We are very much aware of the many, many thousands of girls and women whom we are commemorating, who have been abused, attacked, beaten, murdered, violated, raped, shunned or harassed - simply because they are female. Racism, as in the in case of more than 1,000 missing and murdered First Nations, Métis and Inuit women in Canada intersects with sexism and misogyny, and compounds the force and rate of violence, as do other intersecting identities such as class and ability. 

These days, conversations are so often dominated by the subject of violence against girls and women, and the silence associated with it. High profile events have forced us yet again to dissect and examine the recently exposed cruelty of a number of men.

Compounding long-held traditions, these men brandished their power over those who are vulnerable, believing in the immutability of gender inequity and social impunity.

Their sexist hubris is being challenged, and millions of women are inspired to break the silence and bravely speak out.

And then again, this week, we reel with pain as details of the life of a mother and sons murdered by the abusive husband and father emerge. 

This tragedy brings into sharp relief, yet again, that COPA’s work, and that of our feminist colleagues needs to remain front and centre. These acts of brutality, abuse and violence force us to recognize that there is still so much work to be done.

From its inception, COPA has dedicated itself to preventing violence against women in order to break the cycle of violence. Recognizing individual and systemic power imbalances as central to any abusive act helps us understand how violence against women is integral to sexism, to violence against girls, and to violence against children, as well as to racism, homophobia, ableism, xenophobia…and to multiple forms of abuse and discrimination.

Taking stock of this, we are faced with compelling evidence of the need to start early to break the cycle of violence, and be visionary, offering a truly different way of being to young people, to girls, and to boys.

Unfortunately, self-defense courses for girls and women are still crucial, as are meaningful discussions with young people about power, rights, responsibilities and consent.

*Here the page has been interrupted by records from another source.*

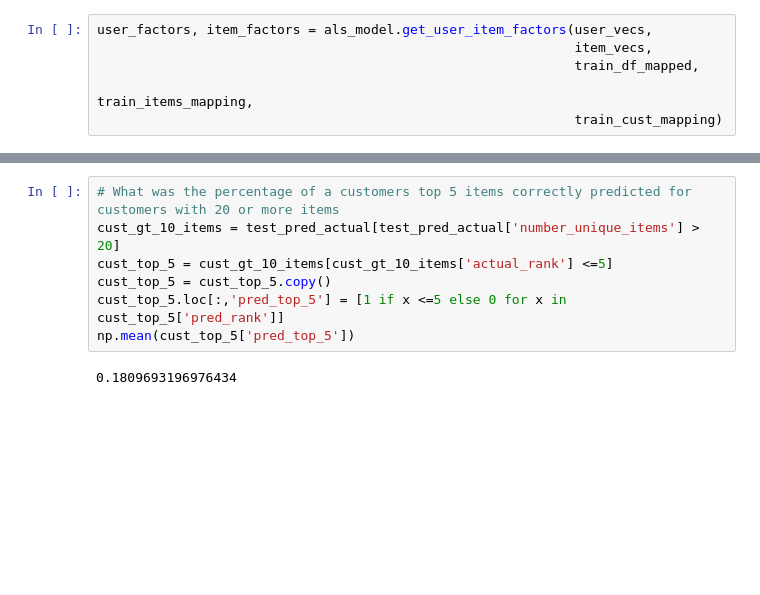
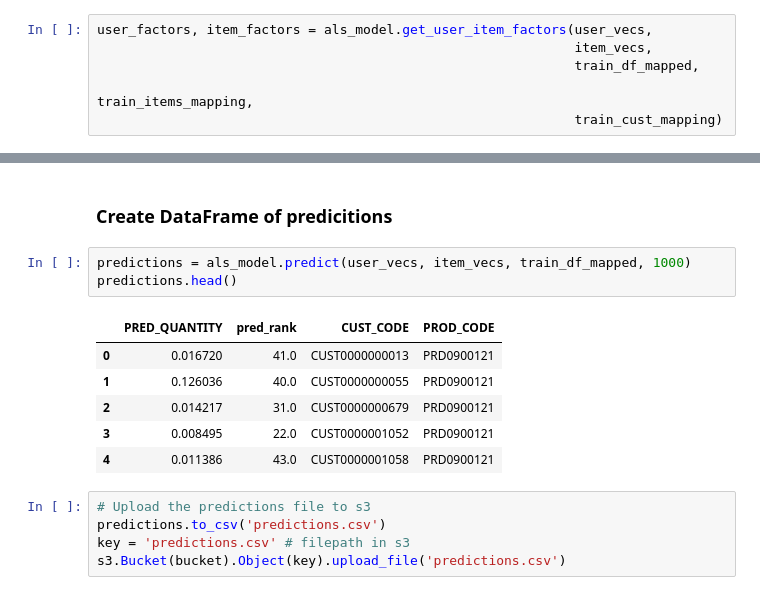
Before and after one commit to ifu97224/grocery_recommender, a Jupyter notebook: Grocery_Recommender/Run ALS/Run_ALS.ipynb, the cells around one changed output, grey strips where cells are left out. Saved outputs shown, nothing was run; the diff lists cells and outputs as text; blank space fills up the shorter version.

```diff
--- a/Grocery_Recommender/Run ALS/Run_ALS.ipynb
+++ b/Grocery_Recommender/Run ALS/Run_ALS.ipynb
@@ -489,9 +369,17 @@ sns.kdeplot(test_pred_actual['pred_error'], label = 'Error in Predicted Normaliz
-# %%
-# What was the percentage of a customers top 5 items correctly predicted for customers with 20 or more items
-cust_gt_10_items = test_pred_actual[test_pred_actual['number_unique_items'] > 20]
-cust_top_5 = cust_gt_10_items[cust_gt_10_items['actual_rank'] <=5]
-cust_top_5 = cust_top_5.copy()
-cust_top_5.loc[:,'pred_top_5'] = [1 if x <=5 else 0 for x in cust_top_5['pred_rank']]
-np.mean(cust_top_5['pred_top_5'])
-# %% [output]
-0.1809693196976434
+# %% [markdown]
+### Create DataFrame of predicitions
+# %%
+predictions = als_model.predict(user_vecs, item_vecs, train_df_mapped, 1000)
+predictions.head()
+# %% [output]
+|  | PRED_QUANTITY | pred_rank | CUST_CODE | PROD_CODE |
+| 0 | 0.016720 | 41.0 | CUST0000000013 | PRD0900121 |
+| 1 | 0.126036 | 40.0 | CUST0000000055 | PRD0900121 |
+| 2 | 0.014217 | 31.0 | CUST0000000679 | PRD0900121 |
+| 3 | 0.008495 | 22.0 | CUST0000001052 | PRD0900121 |
+| 4 | 0.011386 | 43.0 | CUST0000001058 | PRD0900121 |
+# %%
+# Upload the predictions file to s3
+predictions.to_csv('predictions.csv')
+key = 'predictions.csv' # filepath in s3
+s3.Bucket(bucket).Object(key).upload_file('predictions.csv')
```
Also changed, not shown: parts of 22 cells of this notebook, 14 other files.
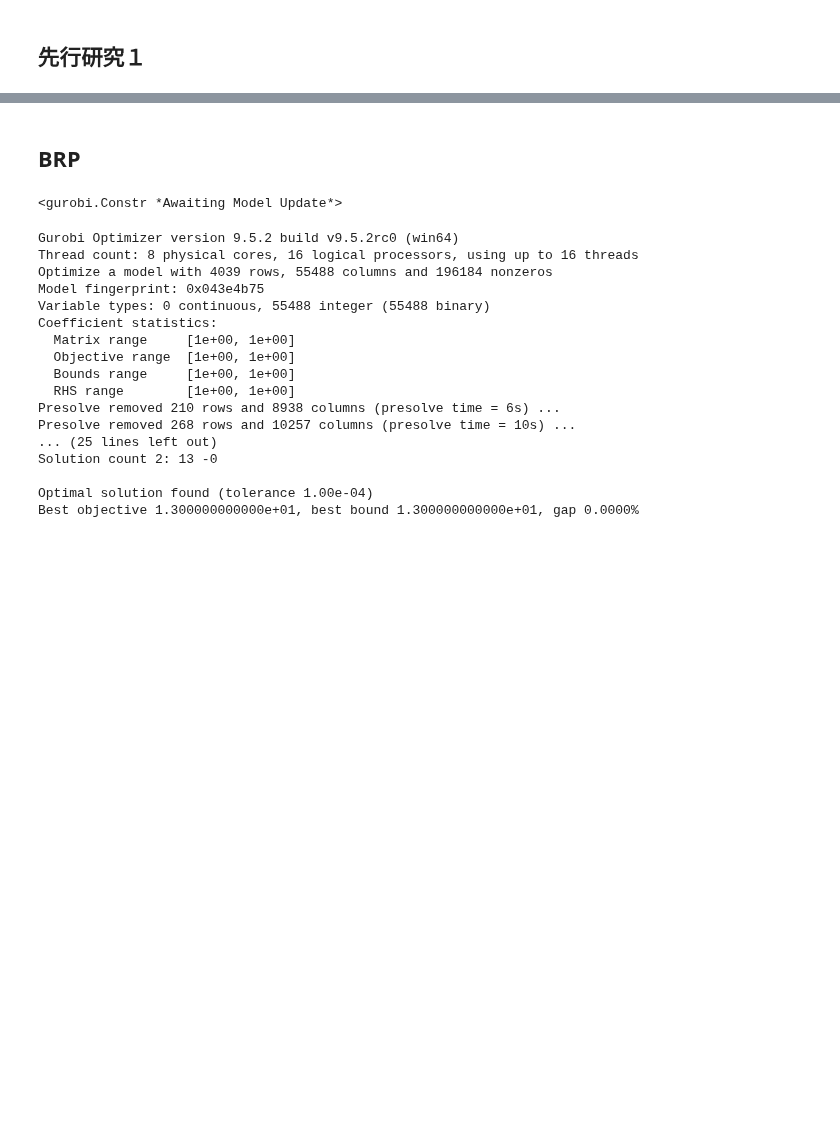
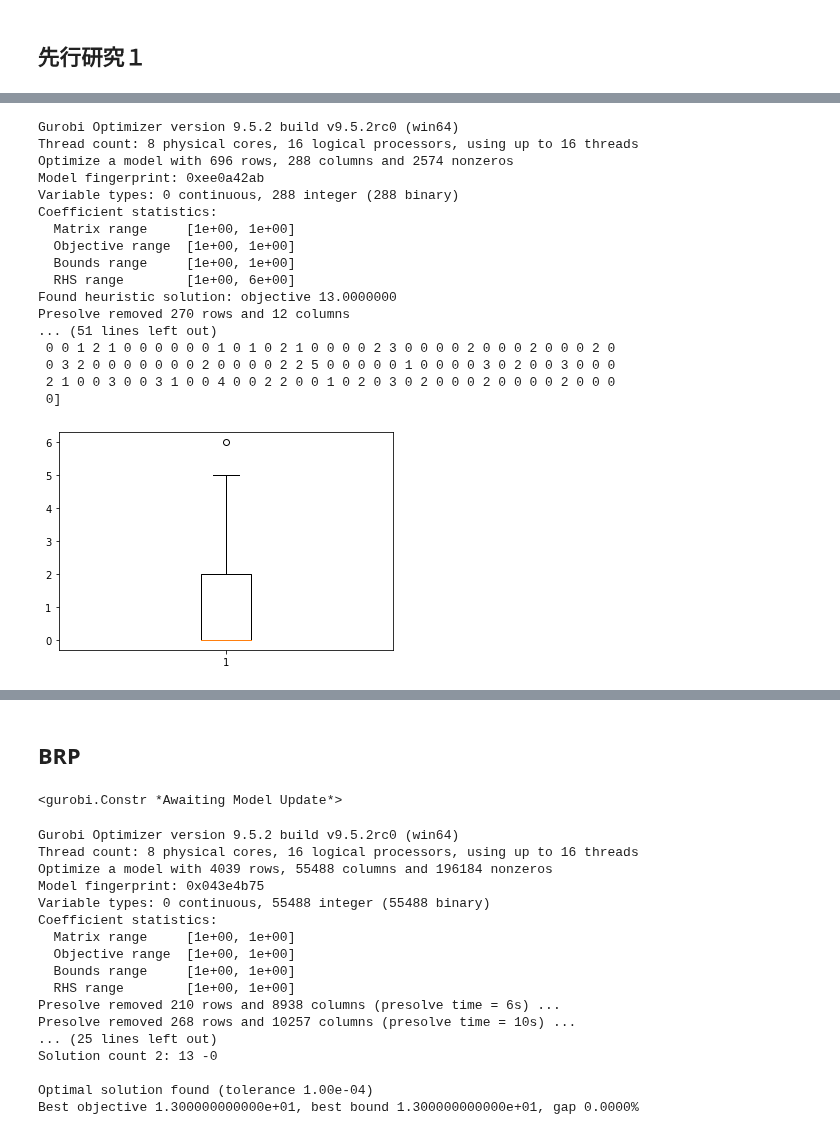
Before and after one commit to ikumadaiki/CPMP, a Jupyter notebook: compare.ipynb, the cells around one changed output, grey strips where cells are left out. Cells and saved outputs as stored; diff of their text form; code cells hidden in the pictures; blank space fills up the shorter version.

```diff
--- a/compare.ipynb
+++ b/compare.ipynb
@@ -403,0 +392,26 @@ the objective function 1.0
+# %%
+ship_num=12
+stack_num=6
+height=6
+
+robust(ship_num,stack_num,height,n,3,1000)
+# AI.solve()
+# %% [output]
+Gurobi Optimizer version 9.5.2 build v9.5.2rc0 (win64)
+Thread count: 8 physical cores, 16 logical processors, using up to 16 threads
+Optimize a model with 696 rows, 288 columns and 2574 nonzeros
+Model fingerprint: 0xee0a42ab
+Variable types: 0 continuous, 288 integer (288 binary)
+Coefficient statistics:
+  Matrix range     [1e+00, 1e+00]
+  Objective range  [1e+00, 1e+00]
+  Bounds range     [1e+00, 1e+00]
+  RHS range        [1e+00, 6e+00]
+Found heuristic solution: objective 13.0000000
+Presolve removed 270 rows and 12 columns
+... (51 lines left out)
+ 0 0 1 2 1 0 0 0 0 0 0 1 0 1 0 2 1 0 0 0 0 2 3 0 0 0 0 2 0 0 0 2 0 0 0 2 0
+ 0 3 2 0 0 0 0 0 0 0 2 0 0 0 0 2 2 5 0 0 0 0 0 1 0 0 0 0 3 0 2 0 0 3 0 0 0
+ 2 1 0 0 3 0 0 3 1 0 0 4 0 0 2 2 0 0 1 0 2 0 3 0 2 0 0 0 2 0 0 0 0 2 0 0 0
+ 0]
+[figure, added]
```
Also changed, not shown: parts of 15 cells of this notebook.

Fostering the principles of empowerment, children’s rights, women’s rights, human rights and social justice is the logical result of that analysis, and the lynchpin of all our work.

COPA is proud of its commitment and dedication to preventing violence, as we enter our 20th year. And we feel proud of all that we, and our passionate colleagues in the feminist movement have accomplished these past decades – as well as the inroads we continue to make each and every day.

Join us in our commitment and dedication to the future. We can break the cycle of violence by promoting the right of girls, boys, women, and all people, to be safe, strong and free.